§ TASK TO COMPLETE: Determine how many lines below include the string "Scalar". Reply with the number only.

Records from a data collection
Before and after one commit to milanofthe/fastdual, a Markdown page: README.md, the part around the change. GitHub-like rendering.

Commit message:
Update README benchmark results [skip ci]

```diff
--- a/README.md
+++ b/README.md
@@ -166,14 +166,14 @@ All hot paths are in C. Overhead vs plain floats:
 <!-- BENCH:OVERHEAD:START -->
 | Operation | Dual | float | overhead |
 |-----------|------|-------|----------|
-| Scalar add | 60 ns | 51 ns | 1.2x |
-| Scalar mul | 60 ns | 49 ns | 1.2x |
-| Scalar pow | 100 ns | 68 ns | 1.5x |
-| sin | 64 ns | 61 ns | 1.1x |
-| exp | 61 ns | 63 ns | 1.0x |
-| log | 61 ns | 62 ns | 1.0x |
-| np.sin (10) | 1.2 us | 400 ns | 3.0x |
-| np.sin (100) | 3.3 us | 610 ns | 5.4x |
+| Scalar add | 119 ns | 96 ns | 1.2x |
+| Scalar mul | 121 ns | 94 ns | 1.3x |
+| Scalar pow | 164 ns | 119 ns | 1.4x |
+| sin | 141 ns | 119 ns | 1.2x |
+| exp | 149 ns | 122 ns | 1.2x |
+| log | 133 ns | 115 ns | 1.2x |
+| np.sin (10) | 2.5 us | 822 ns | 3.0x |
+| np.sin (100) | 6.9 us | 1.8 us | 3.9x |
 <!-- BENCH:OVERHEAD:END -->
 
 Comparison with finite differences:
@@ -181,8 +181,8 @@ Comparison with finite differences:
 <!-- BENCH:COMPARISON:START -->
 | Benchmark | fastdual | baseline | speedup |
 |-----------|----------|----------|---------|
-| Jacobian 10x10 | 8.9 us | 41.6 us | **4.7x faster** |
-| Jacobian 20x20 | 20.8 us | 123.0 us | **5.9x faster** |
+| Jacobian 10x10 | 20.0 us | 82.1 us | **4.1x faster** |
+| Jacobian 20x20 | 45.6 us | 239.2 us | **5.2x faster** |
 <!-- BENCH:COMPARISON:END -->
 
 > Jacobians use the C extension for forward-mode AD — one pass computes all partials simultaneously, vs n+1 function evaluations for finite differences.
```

§ EXERCISE ANSWER: 6